Last year’s tax return. This will not only help your accountant become familiar with your business but will provide an overview of what deductions your business has (or hasn’t) been taking previously.
Year-end account statements. You probably have at least one main checking account, but savings, reserves, credit cards, loans, and even PayPal, all must be considered and tracked throughout the year. Be prepared to provide statements for all accounts showing the balance as of 12/31, or statements from the entire year if they will be updating your bookkeeping.
Year-end financial reports. If your bookkeeping is current, provide the P&L and Balance Sheet as of 12/31. Sales reports as of 12/31 for payment processing systems used to determine income, such as Point of Sale, are also needed.
Assets. Make a note of any new assets, a description of the asset, the in-service date, and the cost.
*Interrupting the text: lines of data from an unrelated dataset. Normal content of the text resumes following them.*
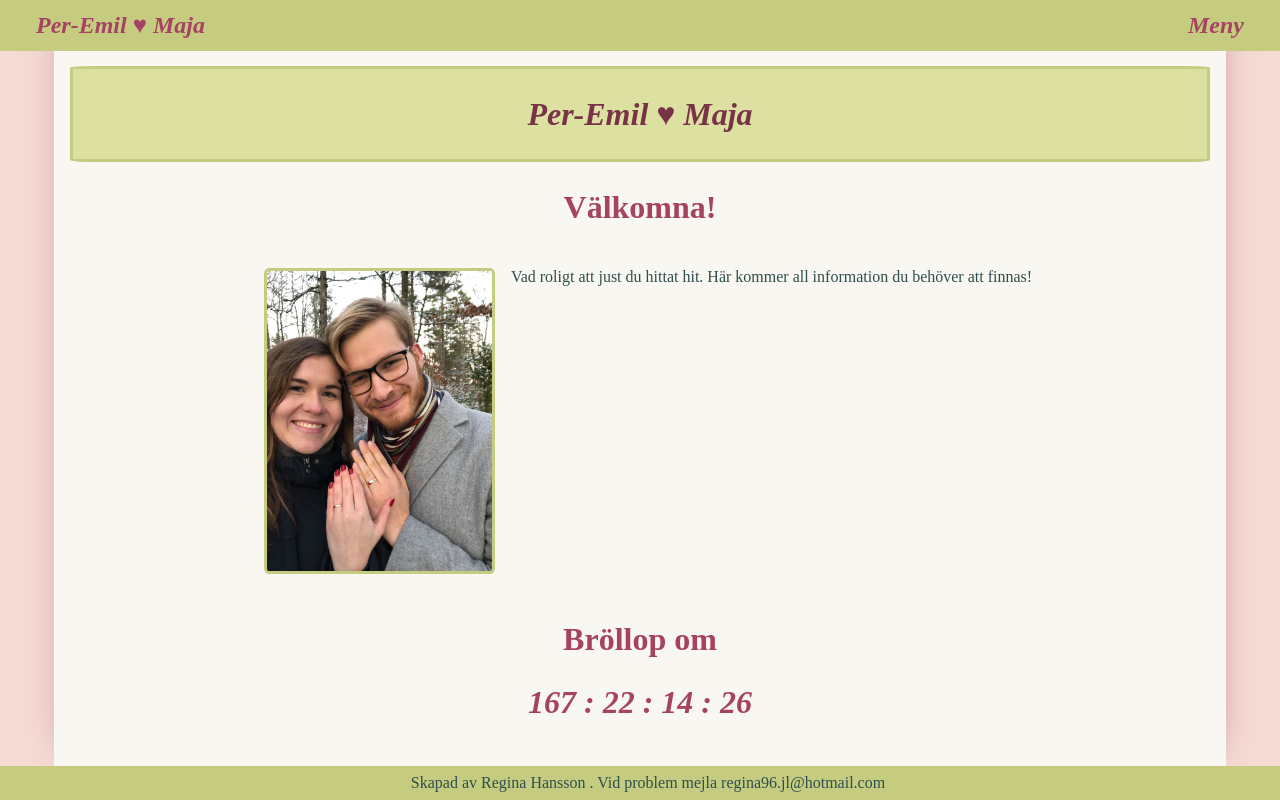
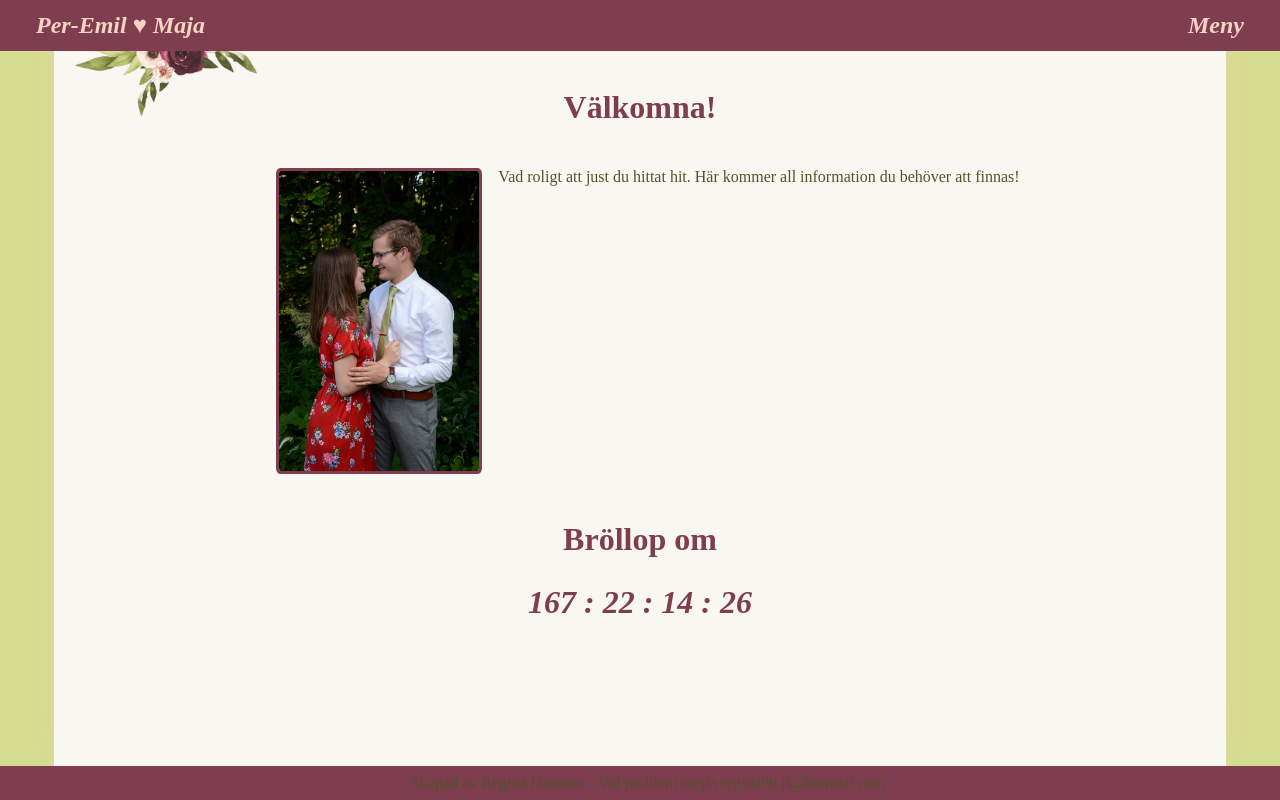
Before and after one commit to reggosaurus-reg/WeddingWebsite, a Flask app: page / in a window 1280 px wide. Run offline with Flask 2, Linux system fonts and the light colour scheme.

Commit message:
Add flower at top and update colors

```diff
--- a/static/css/style.css
+++ b/static/css/style.css
@@ -3,22 +3,13 @@
 :root {
     --margin: 3em;
 	/* Colors */
-	/*
-	 * #f0cdbe light pink
-	 * #f5dbd3 middle pink
-	 * #bbc173 warm pink
-	 * #783347 dark pink
-	 * #bbc173 light green
-	 */
-	--color-background:#f5dbd3;
-	--color-background-light:#f9f7f1;
-	--color-menu-background-marked:#bbc173;
-	--color-menu-background:#c5cc7f;
- 	--color-names:#dce1a1;
-	--color-text:darkslategray;
-	--color-text-menu-marked:#783347;
-	--color-text-menu:#a64263;
-	--color-headlines:#783347;
+    --color-background: #d6dc90;
+	--color-background-light: #f9f7f1;
+	--color-menu-background-marked: #99485f;
+	--color-menu-background: #7f3e4f;
+	--color-text: #4f5529;
+	--color-text-menu-marked: #fef2ea;
+	--color-text-menu: #f6d3c3;
 }
 
 /* GENERAL */
@@ -37,20 +28,22 @@ article {
 	box-shadow: 1px 1px 40px -20px var(--color-text-menu);
 }
 
-img {
+img.border {
 	border-radius: 2%;
 	border: 3px solid var(--color-menu-background);
 	margin: 1em;
 }
 
-h1#names {
-	color: var(--color-headlines);
-	font-style: italic;
-  	font-size: 2em;
+img.flip-horizontally {
+	transform: scaleX(-1);
+}
+
+img.flip-vertically {
+	transform: scaleY(-1);
 }
 
 h1 {
-	color: var(--color-text-menu);
+	color: var(--color-menu-background);
 	text-align: center;
 	font-size: 2em;
 }
@@ -70,12 +63,9 @@ p {
 }
 
 .header {
-	margin: 0.4em;
-	margin-top: 3.5em;
+	margin: 0;
+	margin-top: -4.5em;
 	text-align: center;
-	background: var(--color-names);
-	border-radius: 2%;
-	border: 3px solid var(--color-menu-background);
 }
 
 .footer {
@@ -117,6 +107,7 @@ nav {
 	left: 0;
 	width: 100vw;
 	background-color: var(--color-menu-background);
+	z-index: 3;
 }
 
 .dropdown-menu {
@@ -125,7 +116,7 @@ nav {
 	width: 100vw;
 	background-color: var(--color-menu-background);
 	box-shadow: 0px 8px 16px 0px rgba(0,0,0,0.2);
-	z-index: 1;
+	z-index: 2;
 }
 
 .dropdown-menu.show {
@@ -150,8 +141,11 @@ nav {
 
 
 @media only screen and (max-width: 600px) {
-  article {
-	width: 80vw;
-	box-shadow: 1px 1px 30px -10px var(--color-text-menu);
-  }
+	article {
+		width: 80vw;
+		box-shadow: 1px 1px 30px -10px var(--color-text-menu);
+	}
+	.header {
+		margin-top: -2.5em;
+	}
 }
--- a/templates/index.html
+++ b/templates/index.html
@@ -9,7 +9,8 @@
 {% block content %}
 	<div class="flex-container">
 		<div>
-			<img src="{{ url_for('static', filename ='img/majaochperemil.jpg') }}"
+			<img class="border"
+		 	src="{{ url_for('static', filename ='img/majaochperemil.jpg') }}"
 			alt="Maja och Per-Emils förlovningsbild"
 			height=300>
 		</div>
--- a/templates/templates/page.html
+++ b/templates/templates/page.html
@@ -15,17 +15,23 @@
 
 	<div class="flex-decenter" style="flex-direction:column;height:100vh">
 		{% include "templates/menu.html" %}
+		<article style="flex-grow:2">
+			<img
+			style="transform:scale(-1);margin-top:2.5em"
+		 	src="{{ url_for('static', filename ='img/small_flower.png') }}"
+			alt="Blomranka"
+			height=80>
 
-		<article style="flex-grow:2">
-		{% include "templates/header.html" %}
-			<div><h1>
-				{% block pagename %}Denna sida har inget namn än{% endblock %}
-			</h1></div>
-			{% block content %}
-			<p style="text-align:center">
-				Den som väntar på något gott... Innehåll kommer!
-			</p>
-			{% endblock %}
+			<div class="header">
+				<h1>{% block pagename %}Namnlös sida{% endblock %}</h1>
+			</div>
+			<div style="z-index:1">
+				{% block content %}
+				<p style="text-align:center">
+					Den som väntar på något gott... Innehåll kommer!
+				</p>
+				{% endblock %}
+			</div>
 		</article>
 
 		{% include "templates/footer.html" %}
```
Also changed, not shown: static/img/majaochperemil.jpg.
Did you buy a few new stoves for the restaurant, or maybe sold an old machine to afford a new one?
Employee and non-employee compensation. Often time’s payroll is the largest expense for a small business. This makes it even more crucial to keep copies of submitted W2s, and even better, any federal and state payroll returns/reports (Form 940, Form 941). Subcontractors 1099s sent or received by/to your company are also essential to include.
Petty cash records. If you keep a log of petty cash transactions (which you definitely should be), submit it with the transaction receipts to be included in your books. Although the petty cash is typically set at a low amount, the fund consistently being replenished throughout the year can accumulate.
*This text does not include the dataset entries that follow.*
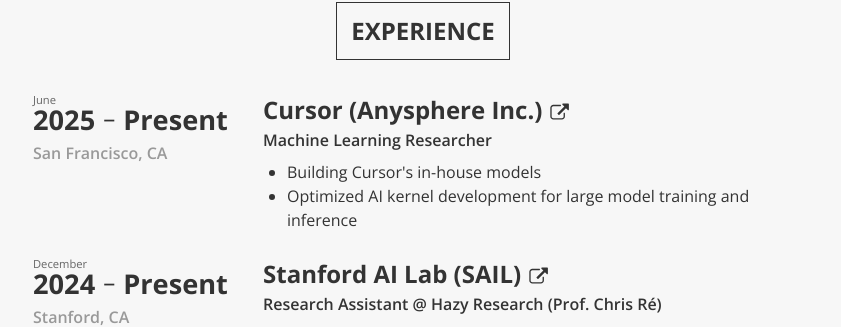
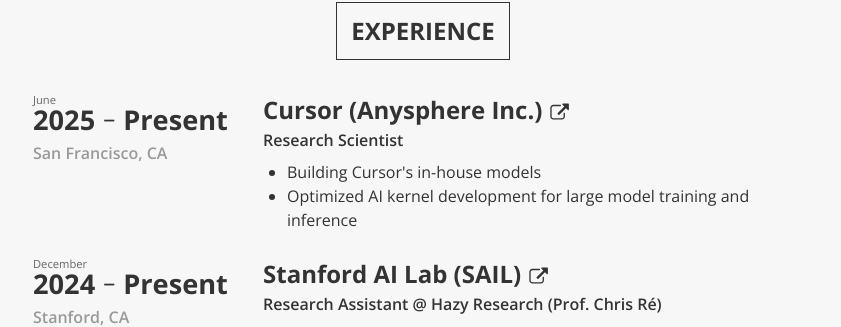
Before and after one commit to StuartSul/StuartSul.github.io_src, a Jekyll site: the page built from index.html, in a window 1280 px wide and 900 px high, scrolled down 1302 px. Shown: the part 131-458 px from the top of the window, without its empty margins (217-1058 px from the left). Built offline with Jekyll 4.4.1, drawn with Linux system fonts in a browser that asks for light colours.

Commit message:
[feat] Update title

```diff
--- a/_data/about.yaml
+++ b/_data/about.yaml
@@ -35,7 +35,7 @@
   items:
   - heading: Cursor (Anysphere Inc.)
     link: https://www.cursor.com/
-    subheading: Machine Learning Researcher
+    subheading: Research Scientist
     location: San Francisco, CA
     date:
       start-month: June
```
Contributions. Provide verification and specifics of any contributions, gifts, or charitable donations. Keep receipts or acknowledgement letters received from the organization, which should list the name of the organization, the date, and the sum or value of the donation.
Receipts. Receipts are perfect to keep on hand because they will show the what, when, and where of the purchase. If your accountant is also updating your books for the year, it is imperative that they have them to reference. Your bank statement will show that on 6/8/2017 you spent $357.18 at Target. What it can’t show is that you spent $245.89 of that on a new office tablet, $50.00 for a gift card to raffle off, $48.00 was for office cleaning supplies, and $13.29 was for personal use.
A copy of your file. If you are currently using a software, such as QuickBooks, provide a copy of your most current file. Your accountant can then review the accuracy of your data, generate customized reports, and have access to more data if needed.
Lastly, be sure to ask questions! Regulations can be complicated, and there is no “one-size-fits-all” approach when it comes to taxes. Don’t hesitate to ask how you can improve receiving payments, record-keeping, or tracking possible deductions.
Still need to get started on filing your taxes? Then It’s Time to Start With the BOSS!
The BOSS team provides professional, responsive support for startups and small to medium businesses that need to outsource services including tax preparation, bookkeeping, sales tax processing, and payroll processing.
For more information, or to schedule your FREE 30 minute consultation, email firstname.lastname@example.org, or call us (Monday – Friday) at (910) 338-1198.
We look forward to hearing from you!